Summary: The story of Jesus’ last week with a little poetic license from the Triumphal entry to the Crucifixion and burial. Tragedy to Triumph will complete the Story in a second sermon.
Triumph to Tragedy
Luke 19:33-38, "And as they were loosing the colt, the owners thereof said unto them, Why loose ye the colt? And they said, The Lord hath need of him. And they brought him to Jesus: and they cast their garments upon the colt, and they set Jesus thereon. And as he went, they spread their clothes in the way. And when he was come nigh, even now at the descent of the mount of Olives, the whole multitude of the disciples began to rejoice and praise God with a loud voice for all the mighty works that they had seen; Saying, Blessed be the King that cometh in the name of the Lord: peace in heaven, and glory in the highest."
Last Sunday was observed throughout the Christian world as Palm Sunday in remembrance of the events of the verses that we have just read.
It was Passover time, & Jews from all over the world were crowding into Jerusalem. News had gone out that Jesus was on His way. He had passed through the villages of Bethpage & Bethany on the way to Jerusalem that day. Word had spread rapidly before His arrival and a large crowd of people had gathered to see Him as He rode into town.
Along with those who were standing around the gates and streets of Jerusalem, there where those who traveled along with Jesus and his disciples with Jesus in the lead as He approached the city like a conquering king and hero.
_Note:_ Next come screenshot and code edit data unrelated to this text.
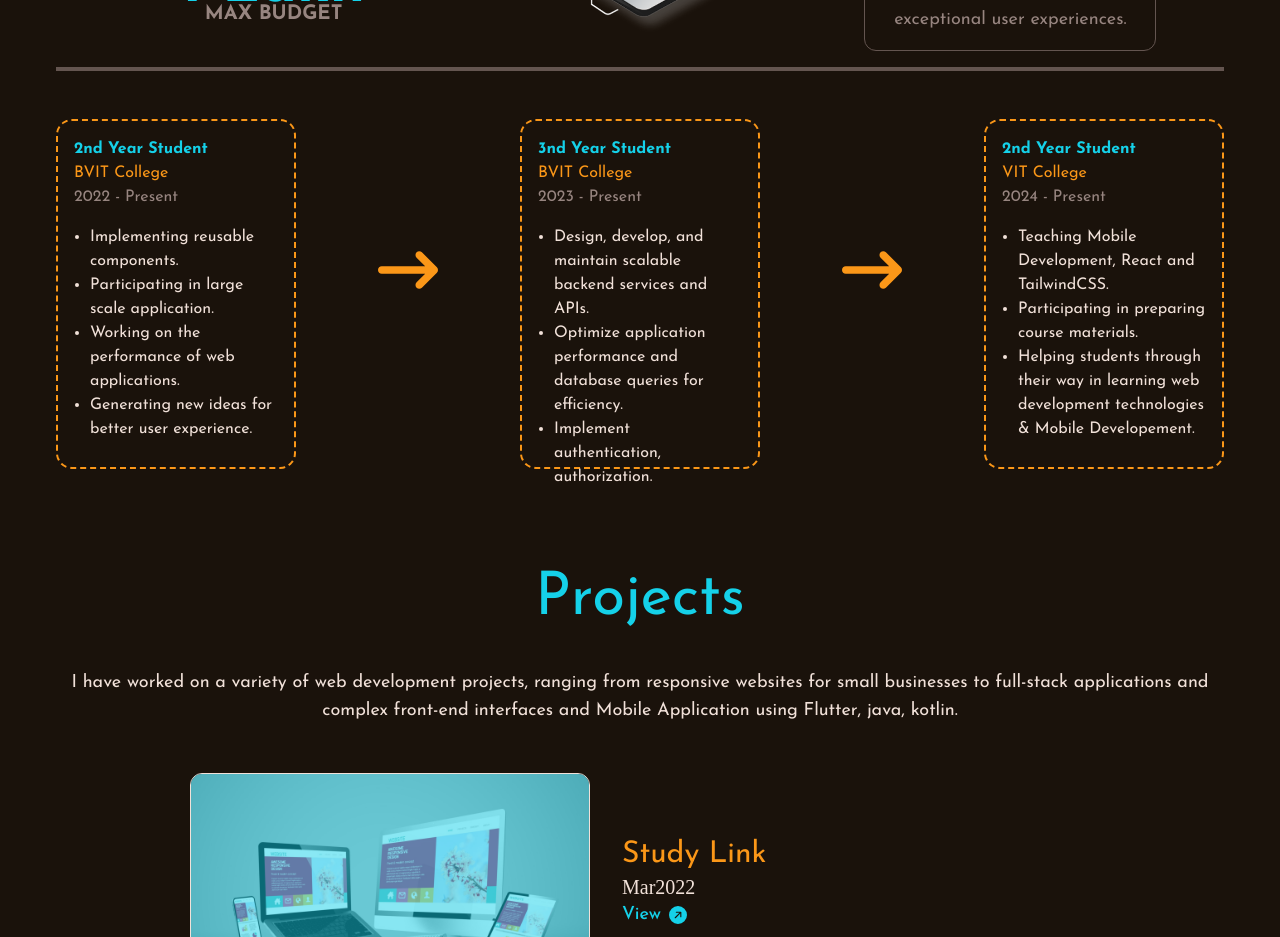
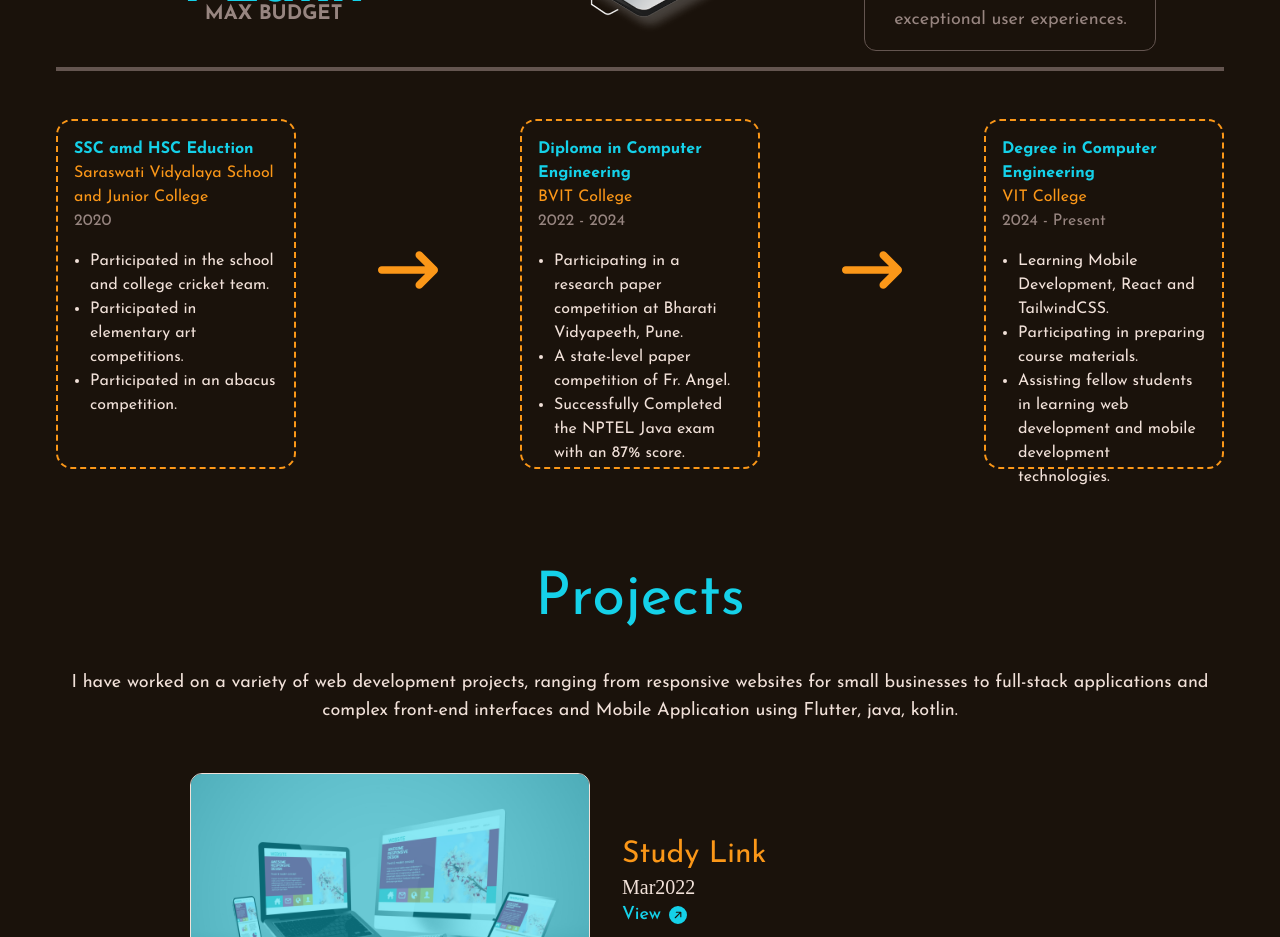
Before and after one commit to swapnilsupe01/E-portfolio, a React (Vite) app: page / in a window 1280 px wide. Shown: the part 3380-4317 px from the top of the page. Built offline with nearby package versions, Linux system fonts and the light colour scheme.

Commit message:
Updated experience and

```diff
--- a/src/components/experienceSection/AllExperiences.jsx
+++ b/src/components/experienceSection/AllExperiences.jsx
@@ -5,34 +5,33 @@ import { fadeIn } from "../../framerMotion/variants";
 
 const experiences = [
   {
-    job: "2nd Year Student",
-    company: "BVIT College",
-    date: "2022 - Present",
+    job: "SSC amd HSC Eduction",
+    company: "Saraswati Vidyalaya School and Junior College",
+    date: "2020",
     responsibilities: [
-      "Implementing reusable components.",
-      "Participating in large scale application.",
-      "Working on the performance of web applications.",
-      "Generating new ideas for better user experience.",
+      "Participated in the school and college cricket team.",
+      "Participated in elementary art competitions.",
+      "Participated in an abacus competition.",
     ],
   },
   {
-    job: "3nd Year Student",
+    job: "Diploma in Computer Engineering",
     company: "BVIT College",
-    date: "2023 - Present",
+    date: "2022 - 2024",
     responsibilities: [
-     "Design, develop, and maintain scalable backend services and APIs.",
-  "Optimize application performance and database queries for efficiency.",
-  "Implement authentication, authorization.",
+     "Participating in a research paper competition at Bharati Vidyapeeth, Pune.",
+     "A state-level paper competition of Fr. Angel.",
+     "Successfully Completed the NPTEL Java exam with an 87% score.",
     ],
   },
   {
-    job: "2nd Year Student",
+    job: "Degree in Computer Engineering",
     company: "VIT College",
     date: "2024 - Present",
     responsibilities: [
-      "Teaching Mobile Development, React and TailwindCSS.",
+      "Learning Mobile Development, React and TailwindCSS.",
       "Participating in preparing course materials.",
-      "Helping students through their way in learning web development technologies & Mobile Developement.",
+      "Assisting fellow students in learning web development and mobile development technologies.",
     ],
   },
 ];
```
There were those in this crowd who had also accompanied Jesus as he gave the great sermon on the Mount, those who had been healed of leprosy, blindness, lameness and so many other diseases, and there were those who had witnessed His power of bringing the dead back to life. Jews from every city, village and place where Jesus had ministered were there for the Passover and they cheered and bowed before Jesus as he rode into the city.
Waving their palm branches, symbolizing both peace and victory in battle, they were overcome by this one who had done so much for all of them.
Of course, some in the crowds were simply curious. They had heard of Jesus miracles and wanted to see just what this man Jesus looked like. Perhaps he would perform some great miracle for them to see. They were itching for a good time and for some excitement.
Most of the people were shouting "Hosanna! Blessed is He who comes in the name of the Lord! Hosanna to the son of David!" They were praising Him and worshipping Him with all their ability as they recognized Him as King. I am persuaded that many of they really thought that Jesus had come as their delivering Messiah who would use his power to rid Israel of the hated Roman occupational forces and bring Israel’s freedom back.
If only they had only known that Jesus was coming into Jerusalem for a very different reason and a far more eternal purpose.
Mankind has always had the highest of accolades for the man who will take the reigns of leadership and lead people to victory over tyranny.
As our armies have returned from victory at the end of the great wars and battles of our American History, they have, for the most part, been welcomed home amid cheers of joy, with ticker tape parades and great ceremony down the streets of our great cities. Men like George Washington, Gen. Douglas McArthur, Gen. Norman Schwarzkopf and others have been welcomed home as conquering heroes of America.
And so it was with Jesus as the Jews looked upon Him with great expectations and hope that the long awaited Messiah had finally come to set them free.
This week in the life of Jesus began with the approval, worship and love of the crowds of Jerusalem but in His heart Jesus knew that this approval of the crowd would not last for long.
Only a few hours before, as He stood upon the hill looking down over the city that He loved so much, and at the nation that He had chosen to bring the Prince of Peace into the world, His heart was heavy with grief for He knew the condition of their heart and the events that would soon come.
Matthew 23:37, "O Jerusalem, Jerusalem, thou that killest the prophets, and stonest them which are sent unto thee, how often would I have gathered thy children together, even as a hen gathereth her chickens under her wings, and ye would not!"
His own disciples had not grasped the thought of what would soon take place. The hope was still alive in them that the crowd was right and that now they would stand beside their hero, Jesus of Nazareth, as he led defeated the Romans and then gave each of them a high position in the new government.